Among the records that follow, how many lines include the string "artifact"? Only the number is wanted.

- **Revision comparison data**

━━━━━━━━━━━━━━━━━━━━

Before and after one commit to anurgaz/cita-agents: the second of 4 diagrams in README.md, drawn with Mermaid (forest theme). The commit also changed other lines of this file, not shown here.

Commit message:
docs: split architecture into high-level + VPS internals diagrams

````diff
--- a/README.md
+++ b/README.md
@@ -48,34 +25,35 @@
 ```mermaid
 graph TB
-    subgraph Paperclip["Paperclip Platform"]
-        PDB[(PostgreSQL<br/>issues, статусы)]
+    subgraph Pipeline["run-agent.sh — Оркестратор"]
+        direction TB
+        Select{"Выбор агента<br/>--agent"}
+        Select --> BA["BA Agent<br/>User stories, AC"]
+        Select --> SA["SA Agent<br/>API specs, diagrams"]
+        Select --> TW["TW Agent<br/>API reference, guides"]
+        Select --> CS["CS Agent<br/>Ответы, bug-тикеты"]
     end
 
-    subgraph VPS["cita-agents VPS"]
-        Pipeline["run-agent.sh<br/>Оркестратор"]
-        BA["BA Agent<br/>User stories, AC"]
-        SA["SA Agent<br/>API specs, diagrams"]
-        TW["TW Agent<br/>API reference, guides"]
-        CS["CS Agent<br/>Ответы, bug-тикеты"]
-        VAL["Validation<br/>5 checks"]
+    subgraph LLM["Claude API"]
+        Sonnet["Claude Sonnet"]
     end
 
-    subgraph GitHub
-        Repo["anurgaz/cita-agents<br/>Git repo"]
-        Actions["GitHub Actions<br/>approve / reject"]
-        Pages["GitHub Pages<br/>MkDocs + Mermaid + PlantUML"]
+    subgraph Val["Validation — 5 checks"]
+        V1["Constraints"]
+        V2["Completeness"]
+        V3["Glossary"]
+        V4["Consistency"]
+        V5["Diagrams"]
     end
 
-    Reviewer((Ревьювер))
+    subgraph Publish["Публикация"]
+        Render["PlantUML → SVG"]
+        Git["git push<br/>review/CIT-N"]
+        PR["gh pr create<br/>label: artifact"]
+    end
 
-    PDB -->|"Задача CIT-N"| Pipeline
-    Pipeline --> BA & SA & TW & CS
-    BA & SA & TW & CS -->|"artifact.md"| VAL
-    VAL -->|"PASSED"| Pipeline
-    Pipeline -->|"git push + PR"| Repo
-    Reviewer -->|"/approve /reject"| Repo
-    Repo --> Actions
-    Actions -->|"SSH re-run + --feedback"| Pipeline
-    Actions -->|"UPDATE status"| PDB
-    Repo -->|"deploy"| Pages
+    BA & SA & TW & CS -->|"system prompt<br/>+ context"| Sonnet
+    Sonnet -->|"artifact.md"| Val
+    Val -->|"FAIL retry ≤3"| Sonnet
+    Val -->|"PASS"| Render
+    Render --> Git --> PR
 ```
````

━━━━━━━━━━━━━━━━━━━━

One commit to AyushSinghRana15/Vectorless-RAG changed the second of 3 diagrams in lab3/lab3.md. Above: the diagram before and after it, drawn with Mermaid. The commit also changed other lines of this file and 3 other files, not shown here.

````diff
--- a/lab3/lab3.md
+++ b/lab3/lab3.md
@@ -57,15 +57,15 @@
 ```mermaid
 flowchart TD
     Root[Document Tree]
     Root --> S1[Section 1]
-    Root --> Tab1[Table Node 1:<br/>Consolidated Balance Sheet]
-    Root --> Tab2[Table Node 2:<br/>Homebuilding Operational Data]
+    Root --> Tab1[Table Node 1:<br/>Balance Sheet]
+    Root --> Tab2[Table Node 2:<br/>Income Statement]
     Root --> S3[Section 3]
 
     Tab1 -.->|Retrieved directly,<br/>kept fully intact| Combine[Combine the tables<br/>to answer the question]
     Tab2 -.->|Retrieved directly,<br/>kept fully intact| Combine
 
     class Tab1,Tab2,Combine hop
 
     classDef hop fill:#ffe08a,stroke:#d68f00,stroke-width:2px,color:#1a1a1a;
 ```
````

━━━━━━━━━━━━━━━━━━━━

- **RESULT OF THE EXERCISE**
3